By Asmita Aggarwal
The fresh smell of Jasmine flowers, a vintage chandelier, rows of crystals and Manjari Chaturvedi’s kathak performance made Tarun Tahiliani’s show a fitting homage to a line seeped in the era of the courtesans.
The red roses in the hair complemented the delicacy of Chantilly lace as the ramp was awash with ready to wear couture which included a muted palette of beige and chikankari as gotta patti on gossamer duppattas and saris took us down memory lane. Jaali-like blouses, mirroring an era where art and music formed an upbringing based on tehzeeb, the subtle sheen that the velvet embroidered borders on saris exuded to the rusted orange sherwanis, each ensemble was synonymous with vibrancy and soaked in detail.
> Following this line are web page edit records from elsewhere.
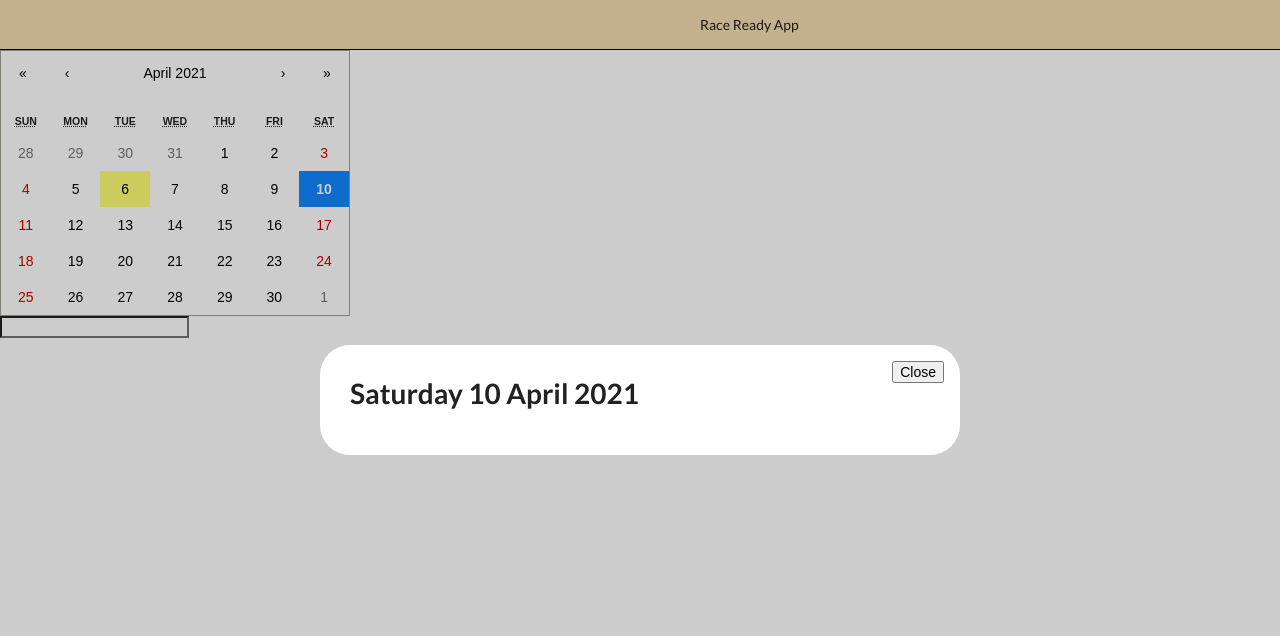
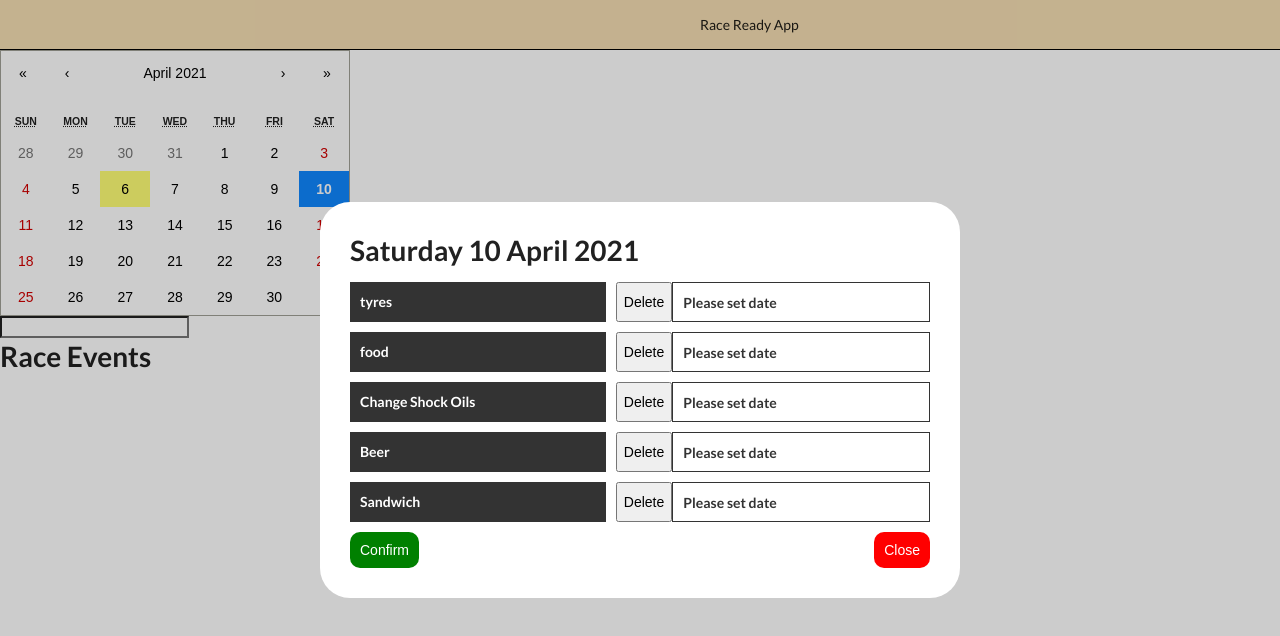
Before and after one commit to lironbard/Race, a React (Create React App) app: page / in a window 1280 px wide. Both pictures are taken after a click on the button "10". Shown: the top 636 px of the page. Built offline with nearby package versions, Linux system fonts and the light colour scheme.

Commit message:
Updating Race App Files

```diff
--- a/src/components/MyCalendar.jsx
+++ b/src/components/MyCalendar.jsx
@@ -11,24 +11,37 @@ function MyCalendar(props) {
   const [lastId, setLastId] = useState(0);
   const [isInput, setIsInput] = useState(false);
   const [buttonPopUp, setButtonPopUp] = useState(false);
-  const [checkListDates, setCheckListDates] = useState({});
+  const [raceEvents, setRaceEvents] = useState({});
+  const raceEventsDates = Object.keys(raceEvents);
 
-  function handleCheckDate(date, value) {
-    const newCheckListDates = { ...checkListDates, [date]: value };
-    setCheckListDates(newCheckListDates);
+  function updateRaceEvent(date, value) {
+    const newRaceEvents = { ...raceEvents, [date]: value };
+    setRaceEvents(newRaceEvents);
+  }
+
+  function handleDeleteRace(date) {
+    const newRceEvents = { ...raceEvents };
+    delete newRceEvents[date];
+    setRaceEvents(newRceEvents);
+  }
+
+  function handleDeleteRaceTask(raceEventsDate, indexTask) {
+    const newCheckList = raceEvents[raceEventsDate].filter((v, iv) => {
+      return iv !== indexTask;
+    });
+
+    setRaceEvents({ ...raceEvents, [raceEventsDate]: newCheckList });
   }
 
   return (
     <div>
-      <TodoListPopup checkListOriginal={checkListDates[activeDate]} handleCheckDate={handleCheckDate} trigger={buttonPopUp} date={activeDate} handleClose={() => setButtonPopUp(false)} />
+      <TodoListPopup checkListOriginal={raceEvents[activeDate]} updateRaceEvent={updateRaceEvent} trigger={buttonPopUp} date={activeDate} handleClose={() => setButtonPopUp(false)} />
 
       <Calendar
         calendarType="US"
         onChange={setValue}
         onClickDay={(value, event) => {
-          console.log({ value });
           setIsInput((isInput) => !isInput);
-          console.log(event.currentTarget);
           event.currentTarget.firstElementChild.classList.toggle("selectedDay");
           props.setDatesList((datesList) => {
             const options = { weekday: "long", year: "numeric", month: "long", day: "numeric" };
@@ -44,6 +57,30 @@ function MyCalendar(props) {
         value={value}
       />
       {value && <input type="text" />}
+
+      <div>
+        <h1>Race Events</h1>
+        <ul className="cards">
+          {raceEventsDates.map((raceEventsDate) => (
+            <li>
+              <div>date: {raceEventsDate}</div>
+              <div>
+                Check List
+                <ul>
+                  {raceEvents[raceEventsDate].map(({ value, date: checkListDate }, indexTask) => (
+                    <li>
+                      <div>{value}</div>
+                      <div>{checkListDate}</div>
+                      <button onClick={() => handleDeleteRaceTask(raceEventsDate, indexTask)}>Delete Race</button>
+                    </li>
+                  ))}
+                </ul>
+              </div>
+              <button onClick={() => handleDeleteRace(raceEventsDate)}>Delete Race</button>
+            </li>
+          ))}
+        </ul>
+      </div>
     </div>
   );
 }
--- a/src/components/TodoListPopup.component.jsx
+++ b/src/components/TodoListPopup.component.jsx
@@ -1,34 +1,46 @@
-import React, { useEffect, useState } from "react";
+import React, { Fragment, useEffect, useState } from "react";
 import "./todoListPopup.css";
 import Calendar from "react-calendar";
 
-const TodoListPopup = ({ date, trigger, handleClose, checkListOriginal, handleCheckDate }) => {
+const TodoListPopup = ({ date, trigger, handleClose, checkListOriginal, updateRaceEvent }) => {
   const [checkList, setCheckList] = useState([]);
-  const [todoList, setTodoList] = useState([]);
 
-  // useEffect(() => {}, [
-  //   setCheckList(
-  //     checkListOriginal || [
-  //       { value: "tyres", date: null, isCalendarOpen: false },
-  //       { value: "food", date: null, isCalendarOpen: false },
-  //       { value: "Change Shock Oils", date: null, isCalendarOpen: false },
-  //       { value: "Beer", date: null, isCalendarOpen: false },
-  //       { value: "Sandwich", date: null, isCalendarOpen: false },
-  //     ]
-  //   ),
-  // ]);
+  useEffect(() => {
+    if (date) {
+      setCheckList(
+        checkListOriginal || [
+          { id: 1, value: "tyres", date: null, isCalendarOpen: false },
+          { id: 2, value: "food", date: null, isCalendarOpen: false },
+          { id: 3, value: "Change Shock Oils", date: null, isCalendarOpen: false },
+          { id: 4, value: "Beer", date: null, isCalendarOpen: false },
+          { id: 5, value: "Sandwich", date: null, isCalendarOpen: false },
+        ]
+      );
+    }
+  }, [date]);
+
+  function handleConfirm() {
+    updateRaceEvent(date, checkList);
+    handleClose();
+  }
 
   if (!trigger) {
     return null;
   }
 
+  const deleteTask = (indexCheckListItem) => {
+    const newCL = checkList.filter((v, iv) => {
+      return iv !== indexCheckListItem;
+    });
+
+    setCheckList(newCL);
+  };
+
   return (
     <div className="popup">
       <div className="popup-inner">
         <h1>{date}</h1>
-        <button className="close-btn" onClick={handleClose}>
-          Close
-        </button>
+
         <ul>
           {checkList.map((checkListItem, indexCheckListItem) => (
             <li key={indexCheckListItem}>
@@ -49,11 +61,12 @@ const TodoListPopup = ({ date, trigger, handleClose, checkListOriginal, handleCh
                     });
 
                     setCheckList(newCheckListItem);
-                    handleCheckDate(date, newCheckListItem);
                   }}
                   value={checkListItem.date || null}
                 />
               ) : (
+                <Fragment>
+                  <button onClick={() => deleteTask(indexCheckListItem)}>Delete</button>
                   <div
                     onClick={() => {
                       const newCheckListItem = checkList.map((v, i) => {
@@ -62,17 +75,26 @@ const TodoListPopup = ({ date, trigger, handleClose, checkListOriginal, handleCh
                         }
                         return { ...v, isCalendarOpen: false };
                       });
-
+                      console.log(indexCheckListItem);
                       setCheckList(newCheckListItem);
                     }}
                     className="date"
                   >
                     {checkListItem.date || "Please set date"}
                   </div>
+                </Fragment>
               )}
             </li>
           ))}
         </ul>
+        <div className="popup-action">
+          <button className="confirm" onClick={handleConfirm}>
+            Confirm
+          </button>
+          <button className="close" onClick={handleClose}>
+            Close
+          </button>
+        </div>
       </div>
     </div>
   );
--- a/src/components/myCalendar.css
+++ b/src/components/myCalendar.css
@@ -1,3 +1,20 @@
 .selectedDay {
   font-weight: 900;
 }
+
+.cards {
+  display: flex;
+  justify-content: space-between;
+  flex-direction: row;
+  padding: 0;
+  margin: 0;
+  flex-wrap: wrap;
+  list-style-type: none;
+}
+
+.cards > li {
+  border-radius: 20px;
+  padding: 20px;
+  box-shadow: 0 0 10px 0 #000;
+  margin: 20px;
+}
--- a/src/components/todoListPopup.css
+++ b/src/components/todoListPopup.css
@@ -61,3 +61,25 @@
   font-weight: bold;
   padding: 0 10px;
 }
+
+.popup-action {
+  display: flex;
+  justify-content: space-between;
+}
+
+.popup-action button {
+  border: none;
+  padding: 10px;
+  border-radius: 10px;
+  cursor: pointer;
+}
+
+.popup-action .confirm {
+  background: green;
+  color: #fff;
+}
+
+.popup-action .close {
+  background: red;
+  color: #fff;
+}
```
Lines whose indentation alone changed are shown as unchanged.
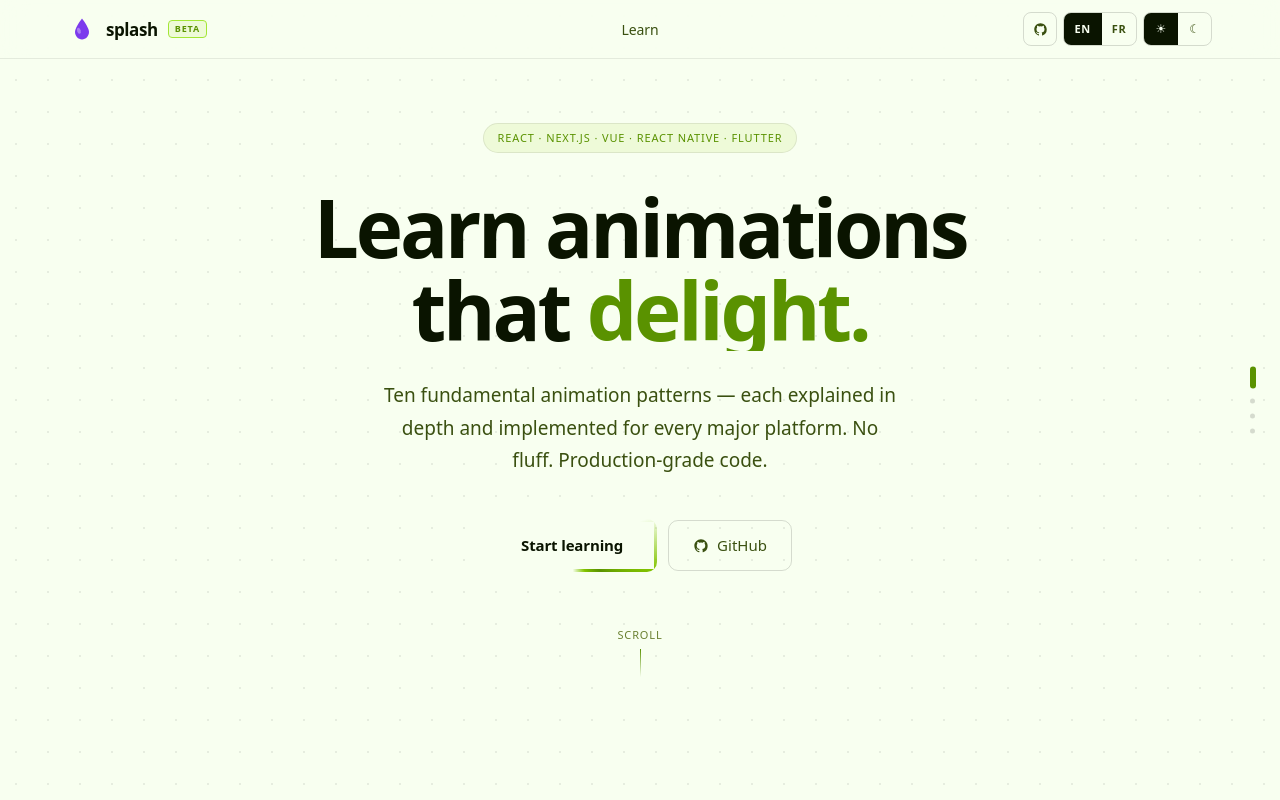
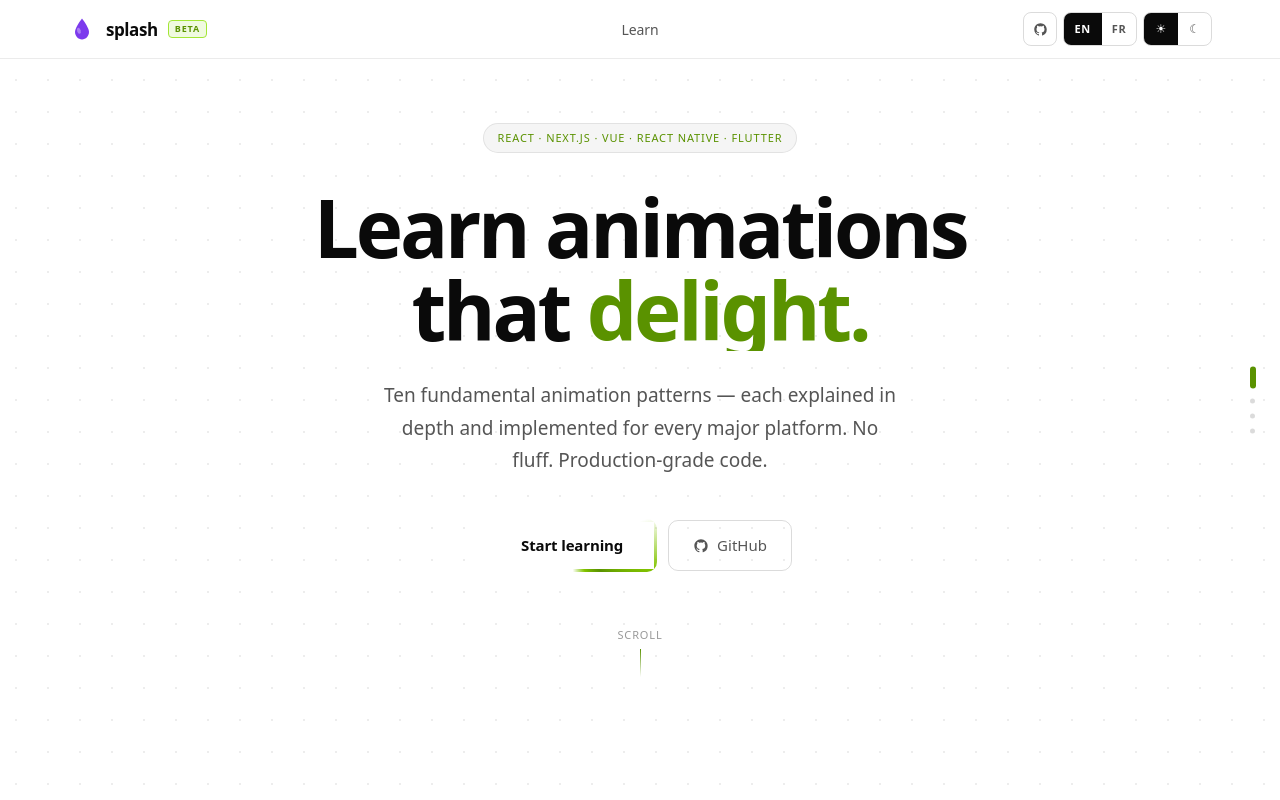
Before and after one commit to PatrickLoic-dev/splash, a Next.js app: page / in a window 1280 px wide. Shown: the top 800 px of the page. Built offline with nearby package versions, Linux system fonts and the light colour scheme; a web font is replaced by a local one.

Commit message:
fix(light-mode): pure white/grey base, remove green tint from bg and surfaces

```diff
--- a/src/app/globals.css
+++ b/src/app/globals.css
@@ -5,19 +5,19 @@
   --font-power: 'Cabinet Grotesk', system-ui, sans-serif;
   --font-outfit: 'Satoshi', system-ui, sans-serif;
 
-  /* Obsidian Lime — light mode */
-  --bg: #F8FFF0;
-  --bg-nav: rgba(248,255,240,0.88);
-  --bg-secondary: #EEFAD8;
-  --bg-tertiary: #DBEDB0;
-  --text-primary: #0A1400;
-  --text-secondary: #3A5010;
-  --text-tertiary: #6A8030;
+  /* Obsidian Lime — light mode (neutral white base) */
+  --bg: #FFFFFF;
+  --bg-nav: rgba(255,255,255,0.88);
+  --bg-secondary: #F5F5F5;
+  --bg-tertiary: #EBEBEB;
+  --text-primary: #0A0A0A;
+  --text-secondary: #555555;
+  --text-tertiary: #999999;
   --border: rgba(0,0,0,0.08);
   --border-strong: rgba(0,0,0,0.14);
   --accent: #5A9200;
   --accent-light: #82C400;
-  --accent-faint: #EEFAD8;
+  --accent-faint: #F0FAE0;
   --accent-mid: #A3E635;
 }
 
@@ -96,7 +96,7 @@ body {
 
 :root {
   --grid-dot:        rgba(0,0,0,0.07);
-  --grid-dot-bright: rgba(90,146,0,0.55);
+  --grid-dot-bright: rgba(90,146,0,0.45);
 }
 .dark {
   --grid-dot:        rgba(163,230,53,0.07);
```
The creative stimuli was provided by the asymmetrical Benerasi brocade lehengas, draped to perfection which came armed with beaded tassels. And the innovation was the discovery and modernisation of the brave, newsharara which was less wider, more taller, transparent and came in everyone’s favourite hue charcoal black. Meena Kumari’s Pakeezah- style short and fitted kurtas with gotta bordered shararas slowly emerged accessorised withbajubands, maang tikkas and elaborate necklaces.
Baby pinks, washed down greens, ink blues to glimmering silver and gold touches and deep blacks were given a touch of luxury through glittering emerald safa pins, gold jhumkis and diamond brooches.
The play this time at couture week is on the backs and shoulders with the latter becoming the canvas. Dropped to off shoulder cholis have found favour along with interesting backs—-dipped, heart shaped to squares, with tie back details.
There was a smattering of traditional zardosi, but it remained restrained, while sitara and tilla work took centerstage, as Tarun created the mood with mother-of-pearl, sparkling crystals as tulle veils observed convention on the superlative footwork of the veteran danseuse.